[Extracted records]
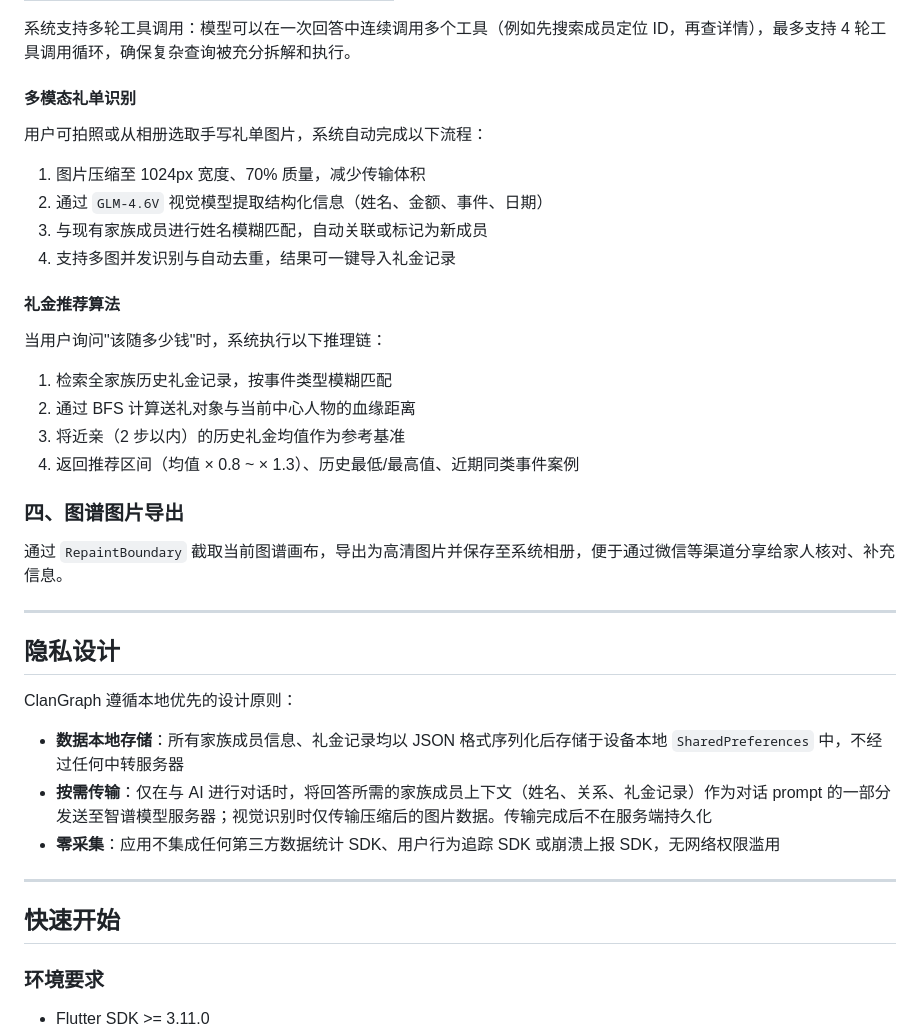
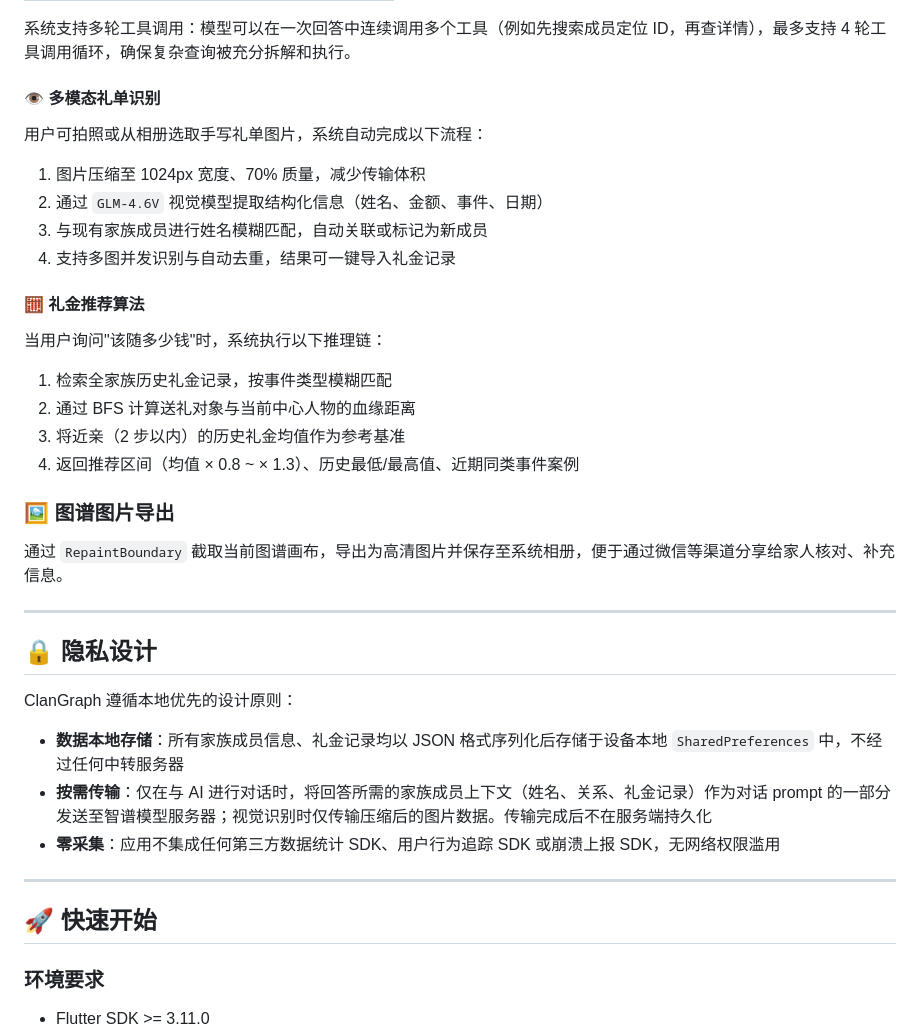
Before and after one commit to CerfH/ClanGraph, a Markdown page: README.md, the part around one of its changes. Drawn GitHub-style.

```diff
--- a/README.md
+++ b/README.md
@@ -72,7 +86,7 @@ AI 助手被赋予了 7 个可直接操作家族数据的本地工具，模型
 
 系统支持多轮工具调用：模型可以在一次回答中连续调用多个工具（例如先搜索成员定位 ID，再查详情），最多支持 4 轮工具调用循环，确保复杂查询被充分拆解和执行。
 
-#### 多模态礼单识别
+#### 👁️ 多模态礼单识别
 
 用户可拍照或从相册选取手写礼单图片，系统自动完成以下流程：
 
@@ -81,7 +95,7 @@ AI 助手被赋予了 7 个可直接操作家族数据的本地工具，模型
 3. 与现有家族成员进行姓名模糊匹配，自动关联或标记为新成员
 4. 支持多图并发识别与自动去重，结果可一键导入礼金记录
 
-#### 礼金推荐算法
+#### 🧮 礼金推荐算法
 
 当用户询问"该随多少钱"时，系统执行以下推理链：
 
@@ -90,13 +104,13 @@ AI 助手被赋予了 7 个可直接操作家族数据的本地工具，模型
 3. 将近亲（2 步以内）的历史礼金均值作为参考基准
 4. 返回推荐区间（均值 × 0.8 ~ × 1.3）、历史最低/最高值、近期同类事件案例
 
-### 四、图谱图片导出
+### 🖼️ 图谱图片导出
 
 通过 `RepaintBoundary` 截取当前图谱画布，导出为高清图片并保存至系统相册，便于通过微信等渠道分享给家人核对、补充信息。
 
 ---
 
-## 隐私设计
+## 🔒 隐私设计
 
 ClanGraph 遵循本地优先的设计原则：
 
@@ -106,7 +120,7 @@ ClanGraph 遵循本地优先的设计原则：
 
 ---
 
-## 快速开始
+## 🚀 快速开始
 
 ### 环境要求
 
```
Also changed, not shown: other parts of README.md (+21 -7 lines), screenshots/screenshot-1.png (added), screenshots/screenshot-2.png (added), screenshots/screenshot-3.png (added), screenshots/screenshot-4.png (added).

(What is being asked)
All of the data must be set down exactly, with no pictures included.

(Written response)
Before and after one commit to CerfH/ClanGraph, a Markdown page: README.md, the part around one of its changes. Drawn GitHub-style.

```diff
--- a/README.md
+++ b/README.md
@@ -72,7 +86,7 @@ AI 助手被赋予了 7 个可直接操作家族数据的本地工具，模型
 
 系统支持多轮工具调用：模型可以在一次回答中连续调用多个工具（例如先搜索成员定位 ID，再查详情），最多支持 4 轮工具调用循环，确保复杂查询被充分拆解和执行。
 
-#### 多模态礼单识别
+#### 👁️ 多模态礼单识别
 
 用户可拍照或从相册选取手写礼单图片，系统自动完成以下流程：
 
@@ -81,7 +95,7 @@ AI 助手被赋予了 7 个可直接操作家族数据的本地工具，模型
 3. 与现有家族成员进行姓名模糊匹配，自动关联或标记为新成员
 4. 支持多图并发识别与自动去重，结果可一键导入礼金记录
 
-#### 礼金推荐算法
+#### 🧮 礼金推荐算法
 
 当用户询问"该随多少钱"时，系统执行以下推理链：
 
@@ -90,13 +104,13 @@ AI 助手被赋予了 7 个可直接操作家族数据的本地工具，模型
 3. 将近亲（2 步以内）的历史礼金均值作为参考基准
 4. 返回推荐区间（均值 × 0.8 ~ × 1.3）、历史最低/最高值、近期同类事件案例
 
-### 四、图谱图片导出
+### 🖼️ 图谱图片导出
 
 通过 `RepaintBoundary` 截取当前图谱画布，导出为高清图片并保存至系统相册，便于通过微信等渠道分享给家人核对、补充信息。
 
 ---
 
-## 隐私设计
+## 🔒 隐私设计
 
 ClanGraph 遵循本地优先的设计原则：
 
@@ -106,7 +120,7 @@ ClanGraph 遵循本地优先的设计原则：
 
 ---
 
-## 快速开始
+## 🚀 快速开始
 
 ### 环境要求
 
```
Also changed, not shown: other parts of README.md (+21 -7 lines), screenshots/screenshot-1.png (added), screenshots/screenshot-2.png (added), screenshots/screenshot-3.png (added), screenshots/screenshot-4.png (added).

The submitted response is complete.